0 Members and 1 Guest are viewing this topic.
no one really knows why a particular atom decays !!
Can someone tell me what controls the instability in atoms of certain isotopes? Is the activity internal or externally stimulate For?I have a watch made by luminex which had a tritium activator of the zinc sulphide and which gives me as much light as I need to read at nightThe light will reduce as the half life of 11 year ish of tritium decays.Something causes the unstable activity in a constant unchanging rate. WHAT?
Fascinated to see that no one really knows why a particular atom decays !!
Can someone tell me what controls the instability in atoms of certain isotopes?
a nucleus with too many neutrons will be unstable
One way of looking at the energy of the nucleus is to view it as having shells similar to the electrons in an atom. When you fill one shell, you start filling the next shell. The protons have one set of shells, and the neutrons have their own set of shells.When you have too many neutrons in the atom, they start to fill higher shells while leaving lower proton shells empty. You can actually release energy by expelling an electron=beta particle (and a neutrino), converting a neutron into a proton, which can then fall into a lower shell, releasing energy in the form of a gamma ray.
Why are you so concerned about energy when this is about stability?
Quote from: PmbPhyWhy are you so concerned about energy when this is about stability?If the proton & neutron shells are full to a similar extent, then it takes energy to convert of neutron to a proton.
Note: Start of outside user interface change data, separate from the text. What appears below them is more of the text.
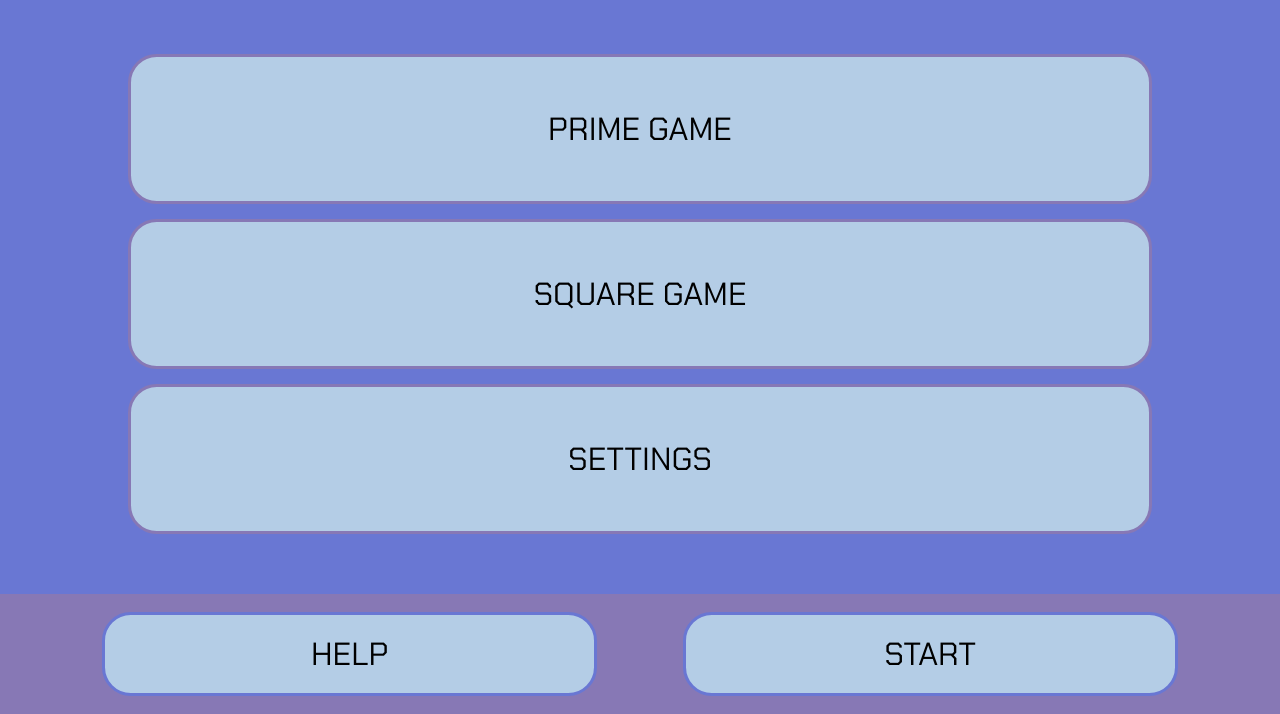
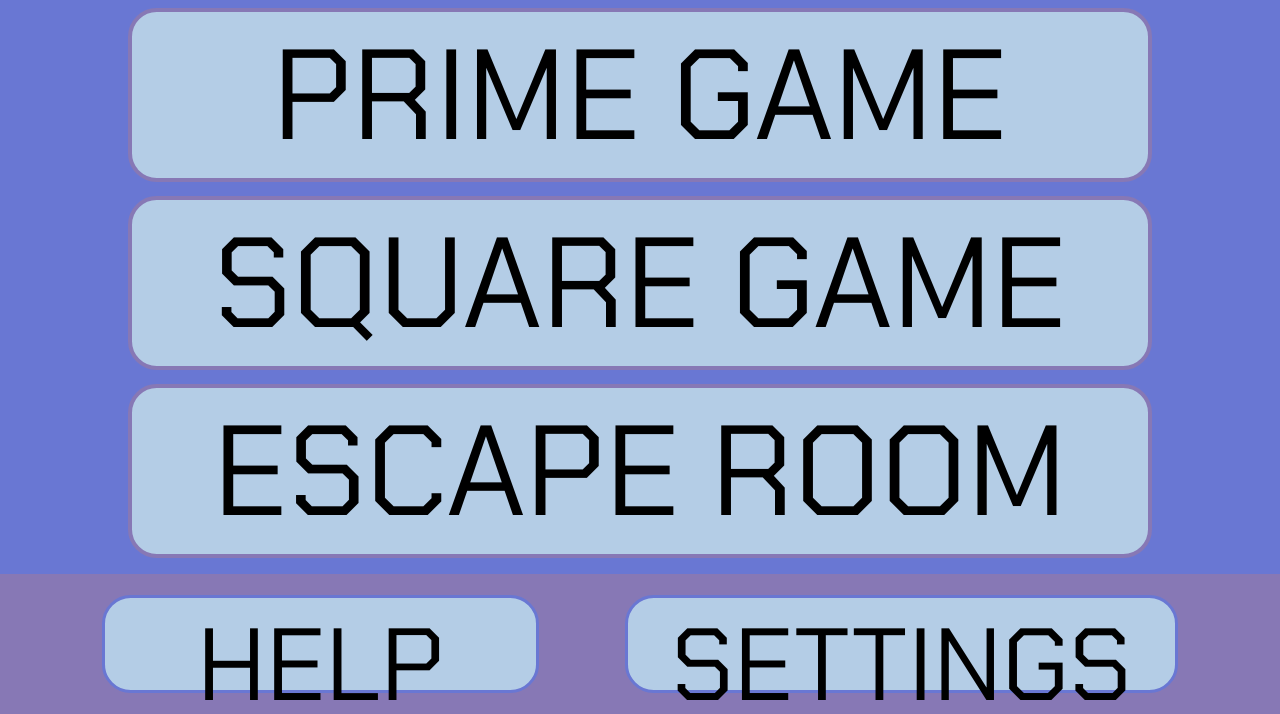
Before and after one commit to StroboBrain/MathSidequest, a plain HTML site: page index.html in a window 1280 px wide. Shown: the part 86-800 px from the top of the page. Drawn offline with Linux system fonts and the light colour scheme.

Commit message:
rework menu

```diff
--- a/css/defaultStyle.css
+++ b/css/defaultStyle.css
@@ -9,12 +9,12 @@
     --darkViolet: #973e72;
     font-size: 4dvh;
     font-family: 'DefaultFont'; /* Currently Chakra Petch*/
+    box-sizing: border-box;
 }
 
 *{
   margin: 0;
   padding: 0;
-  box-sizing: border-box;
   font-family: inherit;
 }
 
@@ -29,14 +29,10 @@ body {
     background-color: var(--baseViolet);
 }
 
-.pageTitle {
-    grid-column: 1/19;
-    grid-row: 1/6;
-    display: flex;
-    justify-content: center;
-    align-items: center;
-}
 
+
+
+/* containers and backgrounds */
 .contenContainer {
   display: grid;
   grid-template-rows: 10fr 75fr 15fr;
@@ -62,21 +58,6 @@ body {
   justify-content: center;
 }
 
-.centerContentContainer {
-  height: 80%;
-  width: 80%;
-  gap: 3%;
-  display: flex;
-  flex-direction: column;
-  align-items: center;
-  justify-content: center;
-}
-
-.gameDisplay {
-  flex-grow: 1; /* Make the text grow to fill the space */
-  text-align: center;
-  font-size: clamp(25px, 30vh,30vmin);
-}
 
 .bottomToolbarBackground {
   padding: 0;
@@ -87,14 +68,19 @@ body {
   align-items: center;
 }
 
+/* Header */
 
 .headerToolbar {
+  font-size: clamp(1rem, 6vh, 2rem);
   display: flex;
   justify-content: center; /* Centers text horizontally */
   align-items: center;
   height: 80%;
   width: 90%;
 }
+
+
+/* Footer */
 
 .bottomToolbar {
   display: flex;
@@ -106,9 +92,11 @@ body {
 }
 
 .bottomToolbarButton{
-  font-size: 1rem;
+  font-size: clamp(1rem, 8vw, 4rem);
   width: 100%;
   height: 100%;
+  padding-left: 4%;
+  padding-right: 4%;
   background-color: var(--lightBlue);
   border-color: var(--darkerBlue);
   border-style: solid;
@@ -122,14 +110,25 @@ body {
   height: 100%;
 }
 
+.centerContentContainer {
+  height: 80%;
+  width: 80%;
+  gap: 3%;
+  display: flex;
+  flex-direction: column;
+  align-items: center;
+  justify-content: center;
+}
+
+
 .menuButton{
-  font-size: 1rem;
+  font-size: clamp(1.5rem, 10vw, 4rem);
   width: 100%;
   height: 100%;
   background-color: var(--lightBlue);
   border-color: var(--darker2Blue);
   border-style: solid;
-  border-width: 0.1rem;
+  border-width: 0.15rem;
   border-radius: 0.9rem;
 }
 
@@ -142,7 +141,12 @@ body {
 
 
 
-
+/* Game display */
+.gameDisplay {
+  flex-grow: 1; /* Make the text grow to fill the space */
+  text-align: center;
+  font-size: clamp(25px, 30vh,30vmin);
+}
 
 
 
--- a/index.html
+++ b/index.html
@@ -44,7 +44,7 @@
         <div class="bottomToolbarBackground">
             <div class="bottomToolbar">
                 <button class="bottomToolbarButton helpButton leftButton">HELP</button>
-                <button class="bottomToolbarButton startButton rightButton">START</button>
+                <button class="bottomToolbarButton startButton rightButton">SETTINGS</button>
             </div>
         </div>
     </div>
--- a/js/landingPage/indexRunner.js
+++ b/js/landingPage/indexRunner.js
@@ -5,7 +5,7 @@ var indexClass = new IndexClass(containerForMenu);
 // Not sure if i will switch to id in futur, I would love a more general aproachh
 indexClass.addButton("primeStartButton","primeStartButton menuButton", "PRIME GAME");
 indexClass.addButton("squareGameButton","squareGameButton menuButton",  "SQUARE GAME");
-indexClass.addButton("primeStartButton","primeStartButton menuButton", "SETTINGS");
+indexClass.addButton("escapeRoom","escapeRoom menuButton", "ESCAPE ROOM");
 
 
 
```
Since these large quantities of energy are not readily available within the nucleus, the nucleus will be stable.To a large extent, the stability of an atom is determined by Energy considerations:If a nucleus is in the lowest energy state, and all surrounding states have a higher energy, that nucleus will be stable.If there is an adjacent, reachable state with a lower energy, the atom is likely to decay into that state, at a rate determined by the energy in the environment, and the size of the quantum well blocking the transition.